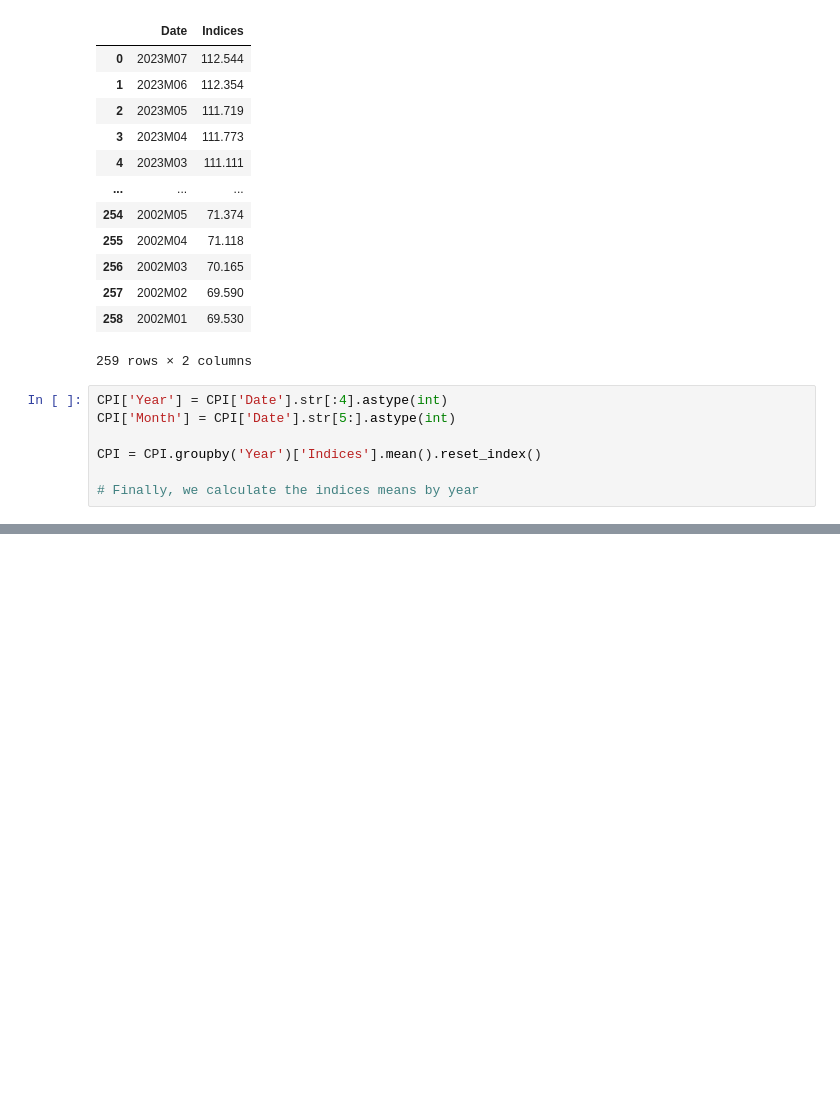
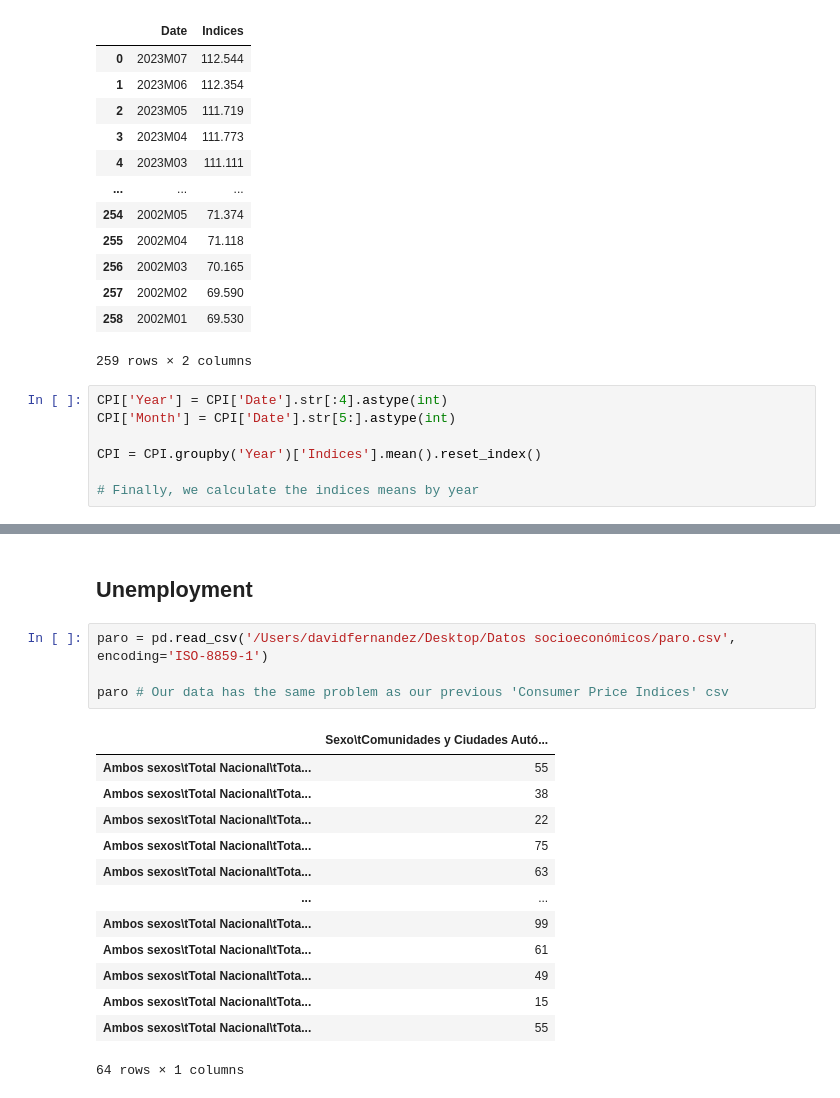
Before and after one commit to davidfernandez1619/Dashboard-Project, a Jupyter notebook: Notebooks/Socioeconomic data.ipynb, the cells around one changed output, grey strips where cells are left out. Saved outputs shown, nothing was run; the diff lists cells and outputs as text; blank space fills up the shorter version.

```diff
--- a/Notebooks/Socioeconomic data.ipynb
+++ b/Notebooks/Socioeconomic data.ipynb
@@ -121,0 +158,20 @@ CPI
+# %% [markdown]
+## Unemployment
+# %%
+paro = pd.read_csv('/Users/davidfernandez/Desktop/Datos socioeconómicos/paro.csv', encoding='ISO-8859-1')
+
+paro # Our data has the same problem as our previous 'Consumer Price Indices' csv
+# %% [output]
+|  | Sexo\tComunidades y Ciudades Autó... |
+| Ambos sexos\tTotal Nacional\tTota... | 55 |
+| Ambos sexos\tTotal Nacional\tTota... | 38 |
+| Ambos sexos\tTotal Nacional\tTota... | 22 |
+| Ambos sexos\tTotal Nacional\tTota... | 75 |
+| Ambos sexos\tTotal Nacional\tTota... | 63 |
+| ... | ... |
+| Ambos sexos\tTotal Nacional\tTota... | 99 |
+| Ambos sexos\tTotal Nacional\tTota... | 61 |
+| Ambos sexos\tTotal Nacional\tTota... | 49 |
+| Ambos sexos\tTotal Nacional\tTota... | 15 |
+| Ambos sexos\tTotal Nacional\tTota... | 55 |
+64 rows × 1 columns
```
Also changed, not shown: parts of 15 cells of this notebook, 5 other files.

•••••

(THE TASK) Every entry, word for word, should be given again; the pictures are not part of the copy.

(ANSWER)
Before and after one commit to davidfernandez1619/Dashboard-Project, a Jupyter notebook: Notebooks/Socioeconomic data.ipynb, the cells around one changed output, grey strips where cells are left out. Saved outputs shown, nothing was run; the diff lists cells and outputs as text; blank space fills up the shorter version.

```diff
--- a/Notebooks/Socioeconomic data.ipynb
+++ b/Notebooks/Socioeconomic data.ipynb
@@ -121,0 +158,20 @@ CPI
+# %% [markdown]
+## Unemployment
+# %%
+paro = pd.read_csv('/Users/davidfernandez/Desktop/Datos socioeconómicos/paro.csv', encoding='ISO-8859-1')
+
+paro # Our data has the same problem as our previous 'Consumer Price Indices' csv
+# %% [output]
+|  | Sexo\tComunidades y Ciudades Autó... |
+| Ambos sexos\tTotal Nacional\tTota... | 55 |
+| Ambos sexos\tTotal Nacional\tTota... | 38 |
+| Ambos sexos\tTotal Nacional\tTota... | 22 |
+| Ambos sexos\tTotal Nacional\tTota... | 75 |
+| Ambos sexos\tTotal Nacional\tTota... | 63 |
+| ... | ... |
+| Ambos sexos\tTotal Nacional\tTota... | 99 |
+| Ambos sexos\tTotal Nacional\tTota... | 61 |
+| Ambos sexos\tTotal Nacional\tTota... | 49 |
+| Ambos sexos\tTotal Nacional\tTota... | 15 |
+| Ambos sexos\tTotal Nacional\tTota... | 55 |
+64 rows × 1 columns
```
Also changed, not shown: parts of 15 cells of this notebook, 5 other files.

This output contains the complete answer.